[Work item]:
What lines of the material hold the string "window"? Pull each of them out.

[Material provided]:
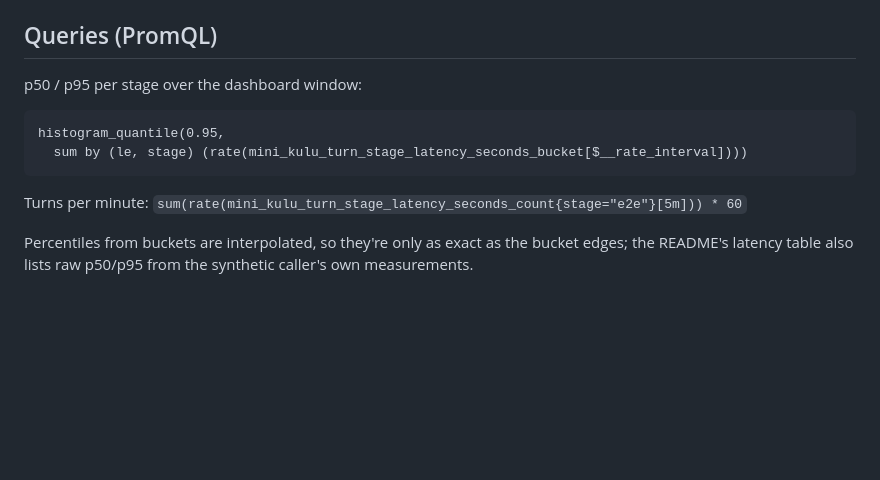
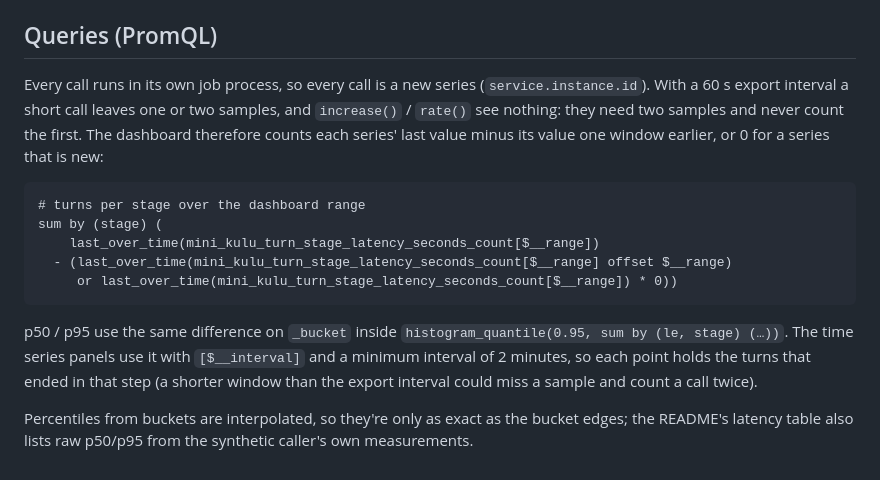
Before and after one commit to esakrissa/mini-kulu-real-time, a Markdown page: observability/README.md, the part around the change. Rendered like a GitHub page; blank space fills up the shorter version.

````diff
--- a/observability/README.md
+++ b/observability/README.md
@@ -62,14 +62,23 @@ Grafana Cloud's free tier (10k active series, 14 days of history) is plenty: the
 
 ## Queries (PromQL)
 
-p50 / p95 per stage over the dashboard window:
+Every call runs in its own job process, so every call is a new series (`service.instance.id`).
+With a 60 s export interval a short call leaves one or two samples, and `increase()` / `rate()`
+see nothing: they need two samples and never count the first. The dashboard therefore counts
+each series' last value minus its value one window earlier, or 0 for a series that is new:
 
 ```promql
-histogram_quantile(0.95,
-  sum by (le, stage) (rate(mini_kulu_turn_stage_latency_seconds_bucket[$__rate_interval])))
+# turns per stage over the dashboard range
+sum by (stage) (
+    last_over_time(mini_kulu_turn_stage_latency_seconds_count[$__range])
+  - (last_over_time(mini_kulu_turn_stage_latency_seconds_count[$__range] offset $__range)
+     or last_over_time(mini_kulu_turn_stage_latency_seconds_count[$__range]) * 0))
 ```
 
-Turns per minute: `sum(rate(mini_kulu_turn_stage_latency_seconds_count{stage="e2e"}[5m])) * 60`
+p50 / p95 use the same difference on `_bucket` inside `histogram_quantile(0.95, sum by (le, stage) (…))`.
+The time series panels use it with `[$__interval]` and a minimum interval of 2 minutes, so each
+point holds the turns that ended in that step (a shorter window than the export interval could
+miss a sample and count a call twice).
 
 Percentiles from buckets are interpolated, so they're only as exact as the bucket edges; the
 README's latency table also lists raw p50/p95 from the synthetic caller's own measurements.
````
Also changed, not shown: README.md (+9 -5 lines), docs/latency-results.md (+33 -0 lines), docs/img/grafana-dashboard-dark.png, docs/img/grafana-dashboard-light.png, docs/img/livekit-agent-insights.png, 1 other file.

[Completed exercise]:
-p50 / p95 per stage over the dashboard window:
+each series' last value minus its value one window earlier, or 0 for a series that is new:
+point holds the turns that ended in that step (a shorter window than the export interval could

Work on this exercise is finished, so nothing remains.